With that said, here’s an update on the state of our project to grow the Intellogist community, garner more repeat visits, and create more involvement within our registered user base. If you have not been following this update series you can quickly get up to speed by reading our first post, A Call to Action, and our most recent weekly update, Battle of the Patent Search Systems – Part II.
For the previous week, March 19th through March 25th:
- We had 1,218 visits from 998 visitors. In the previous week we had 1,192 visits from 1,031 visitors. Our goal is to increase our traffic to 5,200 visits per month.
- We had 435 visits from returning visitors. In the previous week, we had 419 such visits. Our goal is to achieve 2,560 return visits per month.

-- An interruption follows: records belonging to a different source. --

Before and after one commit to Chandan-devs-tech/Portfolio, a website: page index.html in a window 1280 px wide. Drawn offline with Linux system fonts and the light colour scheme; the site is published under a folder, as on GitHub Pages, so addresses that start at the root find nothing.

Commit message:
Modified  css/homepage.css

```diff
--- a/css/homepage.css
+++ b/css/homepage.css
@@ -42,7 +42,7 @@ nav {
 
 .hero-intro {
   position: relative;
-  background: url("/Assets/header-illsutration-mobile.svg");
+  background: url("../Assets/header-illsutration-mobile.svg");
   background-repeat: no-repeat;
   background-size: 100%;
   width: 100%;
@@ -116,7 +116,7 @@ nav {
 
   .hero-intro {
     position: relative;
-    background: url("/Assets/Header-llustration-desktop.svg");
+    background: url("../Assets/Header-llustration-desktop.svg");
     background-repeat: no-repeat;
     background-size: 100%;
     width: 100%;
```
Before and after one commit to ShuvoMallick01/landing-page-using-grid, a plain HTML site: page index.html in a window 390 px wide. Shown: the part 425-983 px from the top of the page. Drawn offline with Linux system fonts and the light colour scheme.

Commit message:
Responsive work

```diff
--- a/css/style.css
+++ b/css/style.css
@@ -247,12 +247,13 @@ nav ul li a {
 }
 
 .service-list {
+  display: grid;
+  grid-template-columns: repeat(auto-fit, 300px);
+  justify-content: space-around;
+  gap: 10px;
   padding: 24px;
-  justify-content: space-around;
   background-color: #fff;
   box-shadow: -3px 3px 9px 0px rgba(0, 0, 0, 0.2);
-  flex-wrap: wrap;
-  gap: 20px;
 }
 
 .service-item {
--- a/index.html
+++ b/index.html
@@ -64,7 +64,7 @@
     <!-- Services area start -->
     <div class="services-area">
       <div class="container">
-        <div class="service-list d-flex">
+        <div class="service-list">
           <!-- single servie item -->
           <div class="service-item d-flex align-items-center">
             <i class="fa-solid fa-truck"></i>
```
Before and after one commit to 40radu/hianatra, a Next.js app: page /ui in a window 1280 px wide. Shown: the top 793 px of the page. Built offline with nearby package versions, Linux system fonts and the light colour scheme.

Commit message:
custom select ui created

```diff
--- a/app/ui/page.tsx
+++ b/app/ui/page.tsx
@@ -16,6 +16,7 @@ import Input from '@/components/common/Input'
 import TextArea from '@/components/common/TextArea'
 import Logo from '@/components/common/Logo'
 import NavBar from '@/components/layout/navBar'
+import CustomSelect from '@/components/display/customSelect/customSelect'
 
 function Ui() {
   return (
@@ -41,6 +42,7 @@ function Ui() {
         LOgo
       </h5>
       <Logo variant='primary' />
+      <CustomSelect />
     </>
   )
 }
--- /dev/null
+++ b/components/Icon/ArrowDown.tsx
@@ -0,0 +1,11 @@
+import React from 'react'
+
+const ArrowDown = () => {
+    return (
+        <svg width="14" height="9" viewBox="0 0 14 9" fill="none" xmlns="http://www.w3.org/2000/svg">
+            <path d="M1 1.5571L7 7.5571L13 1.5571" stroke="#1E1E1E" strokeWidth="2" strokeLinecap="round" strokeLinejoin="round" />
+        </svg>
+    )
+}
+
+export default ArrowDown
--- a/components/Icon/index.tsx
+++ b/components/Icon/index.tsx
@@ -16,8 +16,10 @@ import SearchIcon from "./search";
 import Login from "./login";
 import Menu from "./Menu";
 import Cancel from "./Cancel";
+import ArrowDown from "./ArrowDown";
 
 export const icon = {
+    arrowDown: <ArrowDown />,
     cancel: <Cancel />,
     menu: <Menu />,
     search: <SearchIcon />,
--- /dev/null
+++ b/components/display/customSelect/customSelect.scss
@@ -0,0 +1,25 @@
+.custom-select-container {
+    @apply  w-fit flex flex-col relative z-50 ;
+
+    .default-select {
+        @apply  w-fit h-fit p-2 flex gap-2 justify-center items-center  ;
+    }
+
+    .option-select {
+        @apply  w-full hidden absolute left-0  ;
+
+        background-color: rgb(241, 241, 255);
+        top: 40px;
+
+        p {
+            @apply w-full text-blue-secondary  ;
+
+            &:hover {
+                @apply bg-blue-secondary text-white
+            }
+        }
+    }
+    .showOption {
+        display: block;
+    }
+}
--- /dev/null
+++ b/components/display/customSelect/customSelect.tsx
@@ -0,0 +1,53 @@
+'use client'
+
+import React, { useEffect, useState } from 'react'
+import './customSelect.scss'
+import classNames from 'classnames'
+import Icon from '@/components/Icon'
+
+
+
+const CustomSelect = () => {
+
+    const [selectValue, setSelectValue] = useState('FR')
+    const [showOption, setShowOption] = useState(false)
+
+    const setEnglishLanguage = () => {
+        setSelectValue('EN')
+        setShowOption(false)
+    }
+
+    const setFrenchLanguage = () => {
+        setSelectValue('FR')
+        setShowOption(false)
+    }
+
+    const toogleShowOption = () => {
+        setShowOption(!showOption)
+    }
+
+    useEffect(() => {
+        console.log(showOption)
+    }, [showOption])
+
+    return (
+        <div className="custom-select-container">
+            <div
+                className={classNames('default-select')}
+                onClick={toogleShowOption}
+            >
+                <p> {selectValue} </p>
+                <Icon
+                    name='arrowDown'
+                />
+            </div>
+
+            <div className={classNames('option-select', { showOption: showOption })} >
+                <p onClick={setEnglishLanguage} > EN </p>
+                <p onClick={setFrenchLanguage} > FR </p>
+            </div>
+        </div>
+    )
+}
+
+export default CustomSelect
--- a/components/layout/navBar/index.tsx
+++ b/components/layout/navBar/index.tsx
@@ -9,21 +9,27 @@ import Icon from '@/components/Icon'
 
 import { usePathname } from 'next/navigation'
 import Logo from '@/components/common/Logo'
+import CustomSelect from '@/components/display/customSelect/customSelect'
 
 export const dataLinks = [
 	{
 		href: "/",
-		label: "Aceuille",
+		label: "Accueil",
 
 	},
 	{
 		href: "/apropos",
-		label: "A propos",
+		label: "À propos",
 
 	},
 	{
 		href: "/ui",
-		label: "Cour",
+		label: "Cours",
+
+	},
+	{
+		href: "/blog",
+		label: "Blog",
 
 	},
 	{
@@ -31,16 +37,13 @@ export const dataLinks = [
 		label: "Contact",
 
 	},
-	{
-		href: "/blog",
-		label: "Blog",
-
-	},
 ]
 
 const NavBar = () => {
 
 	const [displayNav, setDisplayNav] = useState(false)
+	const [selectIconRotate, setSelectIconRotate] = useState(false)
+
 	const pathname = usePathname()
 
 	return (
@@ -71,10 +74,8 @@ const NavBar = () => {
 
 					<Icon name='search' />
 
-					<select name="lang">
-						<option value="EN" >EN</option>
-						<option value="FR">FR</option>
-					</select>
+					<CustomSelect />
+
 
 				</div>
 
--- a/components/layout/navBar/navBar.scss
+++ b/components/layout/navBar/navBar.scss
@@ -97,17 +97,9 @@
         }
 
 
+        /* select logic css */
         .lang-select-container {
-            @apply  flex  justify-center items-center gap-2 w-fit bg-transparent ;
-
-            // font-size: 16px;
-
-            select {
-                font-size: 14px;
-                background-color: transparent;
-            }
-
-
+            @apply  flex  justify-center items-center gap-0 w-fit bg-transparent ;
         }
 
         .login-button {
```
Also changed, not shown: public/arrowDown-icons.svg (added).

- We did not have any user contributions to the wiki sections of Intellogist this week. If you’d like to contribute your expertise to Intellogist, please visit the Best Practices, Community Reports, or Glossary sections to add new pages or edit existing pages. Our goal is to have 50 additional user contributions to the wiki sections of Intellogist by the end of our six-month challenge.
- Although we don’t have set goals for discussion forum activity, I wanted to point out that our users have been contributing to an interesting discussion on the confidentiality of searches run through vendor databases – check it out and log in to Intellogist to add your own expertise!
- We did not have any votes on our Ratings pages this week for PatBase, QPAT, TotalPatent, or Thomson Innovation. The current totals in the Overall Rating category are:
- 37 votes on PatBase (0 new votes since last week)
- 21 votes on QPAT (0 new votes since last week)
- 19 votes on Thomson Innovation (0 new votes since last week)
- 22 votes on TotalPatent (0 new votes since last week)
Ratings are completely anonymous, and only take a moment to add once you are logged in to Intellogist. We are getting closer to our goal of having 100 ratings, in the Overall Rating category, for each of these systems but we still need your help. If you use one, or all, of these systems, please cast your vote today!
- We had 25 new users register on Intellogist. What follows is a sampling of members from our global community. To see the entire list of members, visit our Community Page:
If you haven’t done so yet, join Intellogist today, get involved, and discover what a worldwide patent community can do for you.
This post was contributed by Intellogist team member Kristin Whitman.